For some, it is a chance to reflect upon the greater civility of Canadians. You know, we’re more polite, more deferential, yadda yadda please and thank you. It’s “a clear difference in the two countries’ political cultures,” writes Vancouver Sun columnist Barbara Yaffe.
For others, the unhinged quality of some of the opposition to Obamacare—possibly you have seen the Obama-as-Hitler allusions—is rooted in Americans’ historic mistrust of government, their instinctive hostility to the state. Whereas “the Canadian conception,” as Sister Nuala Kenny, professor of bioethics at Dalhousie University, explained to the Canadian Medical Association Journal, “is clearly different.” You know, medicare, common good, yadda yadda gun control.
Sigh.
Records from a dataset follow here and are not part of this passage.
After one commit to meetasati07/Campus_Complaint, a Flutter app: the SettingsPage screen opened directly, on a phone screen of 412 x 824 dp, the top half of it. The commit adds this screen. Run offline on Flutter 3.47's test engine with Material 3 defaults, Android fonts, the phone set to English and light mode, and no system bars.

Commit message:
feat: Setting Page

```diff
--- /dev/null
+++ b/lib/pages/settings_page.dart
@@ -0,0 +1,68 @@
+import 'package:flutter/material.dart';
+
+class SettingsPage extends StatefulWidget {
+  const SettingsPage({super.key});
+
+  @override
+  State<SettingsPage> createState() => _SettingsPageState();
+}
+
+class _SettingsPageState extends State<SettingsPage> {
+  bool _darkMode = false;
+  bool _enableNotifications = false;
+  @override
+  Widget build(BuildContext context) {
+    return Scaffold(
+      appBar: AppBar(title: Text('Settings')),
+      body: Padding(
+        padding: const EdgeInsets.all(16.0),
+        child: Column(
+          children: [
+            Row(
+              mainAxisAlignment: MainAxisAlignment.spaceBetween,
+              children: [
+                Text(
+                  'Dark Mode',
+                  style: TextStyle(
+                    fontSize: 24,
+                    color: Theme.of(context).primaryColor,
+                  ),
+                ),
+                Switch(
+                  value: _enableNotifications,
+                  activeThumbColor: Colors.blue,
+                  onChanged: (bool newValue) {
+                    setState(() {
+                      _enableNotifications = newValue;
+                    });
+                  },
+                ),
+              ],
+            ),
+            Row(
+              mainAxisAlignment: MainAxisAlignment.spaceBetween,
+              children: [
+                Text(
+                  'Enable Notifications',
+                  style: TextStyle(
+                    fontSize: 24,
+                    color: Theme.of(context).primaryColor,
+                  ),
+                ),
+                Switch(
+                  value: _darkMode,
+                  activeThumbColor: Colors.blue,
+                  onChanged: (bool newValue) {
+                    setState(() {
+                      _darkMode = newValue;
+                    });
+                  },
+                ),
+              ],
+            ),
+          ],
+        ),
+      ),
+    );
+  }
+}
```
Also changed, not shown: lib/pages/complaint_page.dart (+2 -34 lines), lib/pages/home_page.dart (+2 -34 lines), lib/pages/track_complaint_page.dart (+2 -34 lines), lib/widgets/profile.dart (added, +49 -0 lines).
I suppose it’s a given that nobody in this country reads any history, but please, it was within living memory for most Canadians that we went through one of the most intemperate, rage-filled, all-out political tong wars this side of the Asian Triads: the free trade election of 1988. For those too young to remember, it was the explicit, often-stated position of the opposition parties in that campaign that the governing Conservatives were conspiring with foreign interests to sell out the country. Opponents claimed, inter alia, that free trade would mean the installation of nuclear-tipped ICBMs on Baffin Island, the dismantling of every social program, environmental regulation, or gun law that offended American tastes, and, in Sheila Copps’s imaginative tour de force, the imminent invasion of American lawyers in search of Canadian surrogate mothers—their services being cheaper, thanks to medicare. Compared to what sometimes goes on here, the Americans are conducting a graduate seminar.
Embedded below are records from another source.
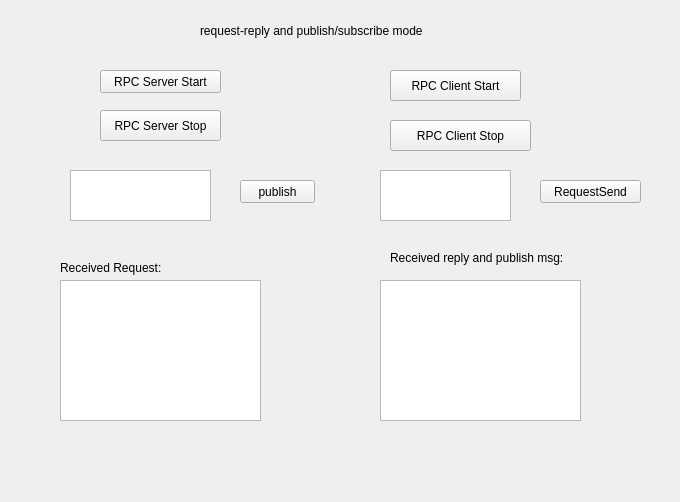
The window that QuantTrader/QCTrader/RpcTestDialog.ui (yuanhuei/CQuantTrader) describes before a commit, drawn with Qt 5.
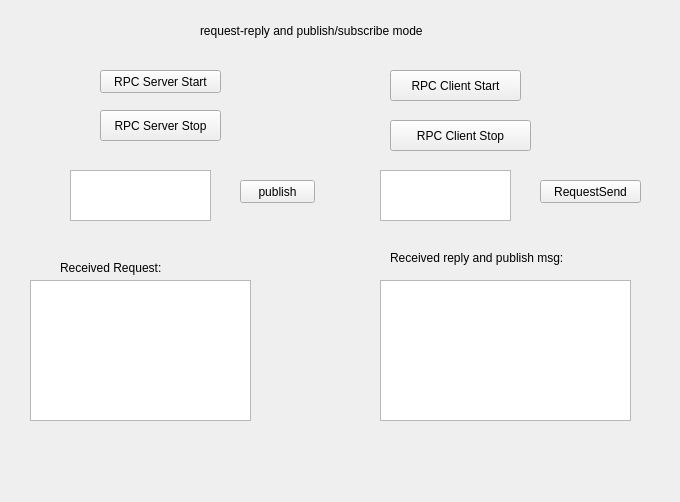
The same window after the commit.

```diff
--- a/QuantTrader/QCTrader/RpcTestDialog.ui
+++ b/QuantTrader/QCTrader/RpcTestDialog.ui
@@ -81,9 +81,9 @@
   <widget class="QTextEdit" name="textEdit">
    <property name="geometry">
     <rect>
-     <x>60</x>
+     <x>30</x>
      <y>280</y>
-     <width>201</width>
+     <width>221</width>
      <height>141</height>
     </rect>
    </property>
@@ -152,7 +152,7 @@
     <rect>
      <x>380</x>
      <y>280</y>
-     <width>201</width>
+     <width>251</width>
      <height>141</height>
     </rect>
    </property>
```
In the same despairing vein, I suppose it is futile to point out that the allegedly innate Canadian preference for the state has no basis in historical fact; that every one of the institutions of the welfare state held up as totems of our unfathomable difference was tried out first in the United States before being imported here; that for most of our history we have had measurably smaller government, proportionately, than they. For pity’s sake, we stole the name medicare from them.
Watching the Americans working themselves into a froth at town hall meetings, I’m more struck by the similarities to our own debates than the differences. What could be more Canadian than mass hysteria over some largely invented threat to the health care system? To be sure, the American paranoiac typically focuses on the perils of the dreaded “public option,” whereas it’s the baleful “private option” that so distresses his Canadian counterpart. But what is common to both is their unstinting loyalty to the status quo. The newspapers may be filled with the failings of both countries’ systems, think tanks may reel off the latest depressing numbers on wait times or the uninsured, but the public in both countries continue to believe they live in the best of all possible worlds, health-wise, which any reform would probably make worse.
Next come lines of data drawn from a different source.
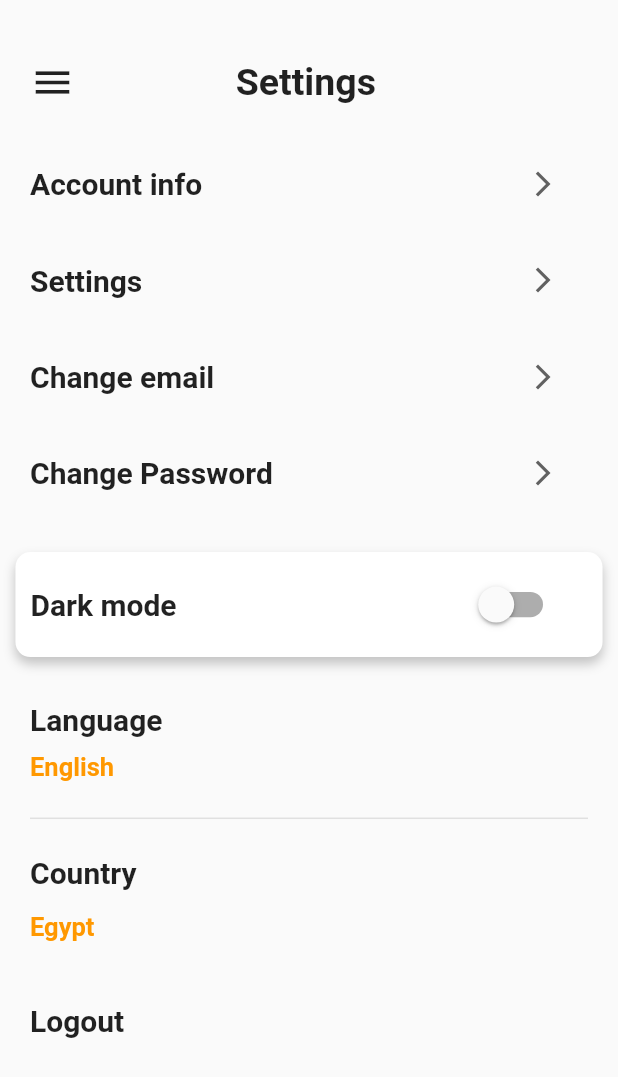
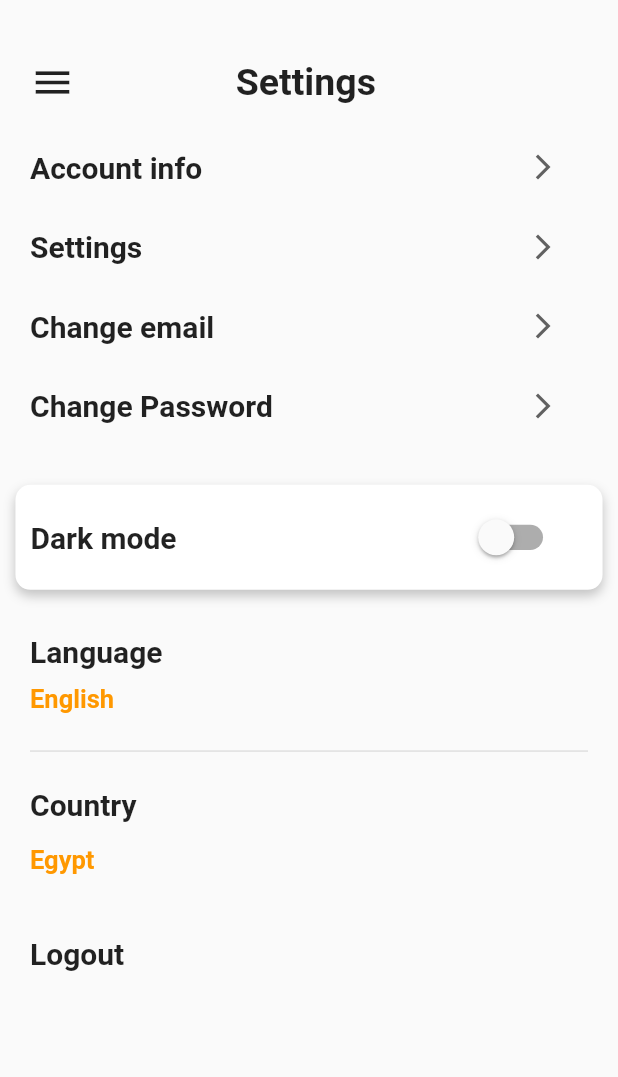
Before and after one commit to Tolbaax/delivery, a Flutter app: the SettingsScreen screen opened directly, on a phone screen of 412 x 824 dp. Shown: the top 1077 px of the screen. Run offline on Flutter 3.47's test engine with Material 2 defaults, Android fonts, the phone set to English and light mode, and no system bars; our stand-ins replace easy_localization; network calls fail.

Commit message:
Delivery App UI

```diff
--- a/lib/view/screens/settings_screen.dart
+++ b/lib/view/screens/settings_screen.dart
@@ -7,7 +7,6 @@ import 'package:provider/provider.dart';
 
 class SettingsScreen extends StatefulWidget {
   const SettingsScreen({Key? key}) : super(key: key);
-
   @override
   State<SettingsScreen> createState() => _SettingsScreenState();
 }
@@ -38,10 +37,9 @@ class _SettingsScreenState extends State<SettingsScreen> {
                       ),
                     ],
                   ),
-                  SizedBox(
-                    height: MediaQuery.of(context).size.height*0.05,
-                  ),
-                  Row(
+                  Padding(
+                    padding: const EdgeInsetsDirectional.only(top: 30,bottom: 30),
+                    child: Row(
                       children: [
                         Text(
                           LocaleKeys.account_info.tr(),
@@ -55,8 +53,6 @@ class _SettingsScreenState extends State<SettingsScreen> {
                         ),
                       ],
                     ),
-                  SizedBox(
-                    height: MediaQuery.of(context).size.height*0.05,
                   ),
                   Row(
                     children: [
@@ -72,10 +68,9 @@ class _SettingsScreenState extends State<SettingsScreen> {
                       ),
                     ],
                   ),
-                  SizedBox(
-                    height: MediaQuery.of(context).size.height*0.05,
-                  ),
-                  Row(
+                  Padding(
+                    padding: const EdgeInsetsDirectional.only(top: 30,bottom: 30),
+                    child: Row(
                       children: [
                         Text(
                           LocaleKeys.change_email.tr(),
@@ -89,8 +84,6 @@ class _SettingsScreenState extends State<SettingsScreen> {
                         ),
                       ],
                     ),
-                  SizedBox(
-                    height: MediaQuery.of(context).size.height*0.05,
                   ),
                   Row(
                     children: [
```
Lines whose indentation alone changed are shown as unchanged.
Actually, they’re not completely off base at that. Both countries’ systems are inarguably a mess—costly, haphazard, riddled with perverse incentives. In principle, both could be improved upon with the right reforms—in the U.S., by extending coverage to all; in Canada, by making greater use of market forces. But it’s also true that both could easily be made a lot worse in a hurry by reforms that are not thought through. No, there are no “death panels” in the Obama plan, but its critics are not wrong to worry that one consequence of greater government involvement might be rationing and longer waits for care—just as critics in this country are not entirely delusional to fear a parallel private insurance system might drain resources and doctors from the public system.
The question, in both countries, is not public or private, “American” or “Canadian,” much though partisans of the left and right would like you to believe it is. It’s to find the right mix of public and private, harnessing each to the purpose best suited to it. The American system’s well-known shortcomings are not owing to its “private” nature. In fact, the U.S. spends more on public health care than we do, not only per capita, but as a share of GDP. The problem, rather, lies in the American system’s heavy reliance on employer-sponsored plans as the delivery vehicle. One consequence of this is obvious: lose your job, and you lose your insurance. But it also contributes to the inefficiency of the system, since neither employers nor employees bear the full cost of the plans, owing to the tax deductibility of benefits.
Likewise, Canada’s problems have less to do with its “public” nature—30 per cent of health care spending in this country is private—than with the particular model of public insurance adopted at medicare’s inception, in which all spending decisions were centralized in political hands. Disperse these decisions, allow private providers to compete for public dollars, and it is quite possible to marry universal coverage with market efficiency.
But only if we do not fall prey to simplistic distinctions and exaggerated fears. After all, that’s exactly how Hitler started.